By Yukio Tazuma
For The North American Post
Give me your tired, your poor, Your huddled masses yearning to breathe free, The wretched refuse of your teeming shore, Send these, the homeless, tempest-tossed to me, I lift my lamp beside the golden door.” (Inscription on the Statue of Liberty, by Emma Lazarus)
In 2014, U.S. Supreme Court Justice Antonin Scalia said the internment of Japanese-Americans during World War II was wrong, but something similar could easily happen during a future conflict. He also cited a Latin expression meaning, “In times of war, the laws fall silent.”
Scalia told students and faculty of the University of Hawaii “…you are kidding yourself if you think the same thing will not happen again…That’s what was going on – the panic about the war and the invasion of the Pacific and whatnot. That’s what happens. It was wrong, but I would not be surprised to see it happen again, in time of war. It’s no justification, but it is the reality,” according to the Associated Press.
Back in 1942, ethic Japanese (Nikkei) were forced out of the West Coast. This action was planned by John McCloy, Assistant Secretary of War under Secretary of War Henry Stimson. McCloy managed it with E.O. 9066, signed by President Franklin Roosevelt. It ultimately incarcerated 120,000 Nikkei into U.S. Concentration Camps. U.S. Attorney General Francis Biddle opposed it saying it was infringing on the Nikkei’s civil rights. McCloy replied, “…the Constitution is just a scrap of paper to me.” He was correct, laws can be ignored by powerful influence. Unless those in power enforce the Constitution, its provisions are just “paper protection,” as James Madison said in pressing for the Bill of Rights in 1789. Biddle, then conceded, approving the order to his later regret. In a 1944 suit, the Supreme Court recognized the right of the Army to order the exclusion of Nikkei from military areas. The only exception was Justice Hugo Black, who dissented, saying that the principle of racial discrimination in an emergency is a “loaded weapon ready for the hand of any authority that can bring forward a plausible claim of an urgent need.”
This November, Paris suffered horrific terrorist attacks that killed 130 people and injured 368. Islamic State of Iraq and the Levant (ISIL) claimed responsibility for the attacks. French President François Hollande said the attack was “an act of war,” planned in Syria. Europeans re-evaluated their policy toward refugees fleeing terrorism. Anti-Islamic feelings prevailed. Borders were tightened or closed.
The U.S. reacted to the Paris attack. Republican Presidential candidates proposed closing U.S. mosques, and Donald Trump, not to be outdone, said he would monitor all Muslims.

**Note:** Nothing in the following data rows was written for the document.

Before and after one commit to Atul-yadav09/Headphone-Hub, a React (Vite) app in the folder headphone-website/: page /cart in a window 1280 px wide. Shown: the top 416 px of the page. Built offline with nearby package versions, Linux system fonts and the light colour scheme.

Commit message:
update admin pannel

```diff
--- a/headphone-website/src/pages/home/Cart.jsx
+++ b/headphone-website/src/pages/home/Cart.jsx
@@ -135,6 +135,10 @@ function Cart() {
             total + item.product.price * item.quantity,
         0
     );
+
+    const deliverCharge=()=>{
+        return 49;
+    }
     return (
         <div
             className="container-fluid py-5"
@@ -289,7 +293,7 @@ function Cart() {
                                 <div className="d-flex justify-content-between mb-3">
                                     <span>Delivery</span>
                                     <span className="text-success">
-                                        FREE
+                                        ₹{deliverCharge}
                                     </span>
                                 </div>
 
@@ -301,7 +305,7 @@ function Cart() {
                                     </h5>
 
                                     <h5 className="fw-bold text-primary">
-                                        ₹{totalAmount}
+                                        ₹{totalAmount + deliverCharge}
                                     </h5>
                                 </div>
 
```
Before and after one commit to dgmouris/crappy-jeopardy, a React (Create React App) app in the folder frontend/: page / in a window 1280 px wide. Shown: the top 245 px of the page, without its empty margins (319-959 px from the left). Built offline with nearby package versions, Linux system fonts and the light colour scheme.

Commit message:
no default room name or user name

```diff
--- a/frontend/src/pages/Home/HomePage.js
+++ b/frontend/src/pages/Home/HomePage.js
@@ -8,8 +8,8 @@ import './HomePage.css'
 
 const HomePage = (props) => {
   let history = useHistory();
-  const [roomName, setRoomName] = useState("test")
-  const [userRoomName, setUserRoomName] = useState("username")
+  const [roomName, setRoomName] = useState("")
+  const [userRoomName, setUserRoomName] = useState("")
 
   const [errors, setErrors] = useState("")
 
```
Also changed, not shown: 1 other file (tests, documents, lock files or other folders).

Roanoke Virginia Mayor David Bowers (D) stated on Nov. 18, “…I am convinced that is…imprudent to assist…Syrian refugees to…Virginia…I’m reminded that President Franklin D. Roosevelt felt compelled to sequester Japanese…after the bombing of Pearl Harbor, and it appears that the threat of harm to America from Isis now is just as real and serious as that from our enemies then.” (He later apologized for his misleading remarks.) Similar statements were made by Tennessee State Representative Glen Casada (R), and Rhode Island State Senator Elaine Morgan (R). And, 30 Republican and one Democratic governors declared their state borders closed to refugees. (States have no say in this matter.) The U.S. House of Representatives passed a bill to stop any more Syrian and Iraqi refugees fleeing violence from resettling in the U.S. (Without U.S. Senate concurrence, and Presidential signing, it will not pass.) After the signing of the Civil Liberties Act of 1988 by President Ronald Reagan, the U.S. government formally apologized and approved reparations to all surviving Nikkei unlawfully incarcerated during World War II. In 1990, President George H.W. Bush began awarding the redress payments.
The dean of the University of Hawaii law school, Avi Soifer said he believed Justice Scalia was suggesting Americans always be vigilant and that the law alone can’t be trusted to provide protection. “We do need a court that sometimes will say there are individual or group rights that are not being adequately protected by the democratic process,” he said. As Bruce Ackerman, Yale professor of law and political science, said “It should not allow the prevailing panic to create a system that threatens, over time, to destroy the basic freedoms that distinguish the West from its ideological competitors.” Even France, showing tremendous compassion, has declared its commitment to continue accepting Syrian refugees.
As for the U.S., in paraphrasing Robert Orben – aliens have always been a problem in the United States. Pocahontas, Sitting Bull or Tonto might say: “Tell me about it, Columbus.”
Yukio Tazuma was born in Seattle and has lived in the Puget Sound region almost all of his life, except for the three years he was confined in the Minidoka concentration camp in Idaho with other Japanese Americans during World War II. Before his retirement, he worked as a graphic artist at The Boeing Co. He can be reached at email@example.com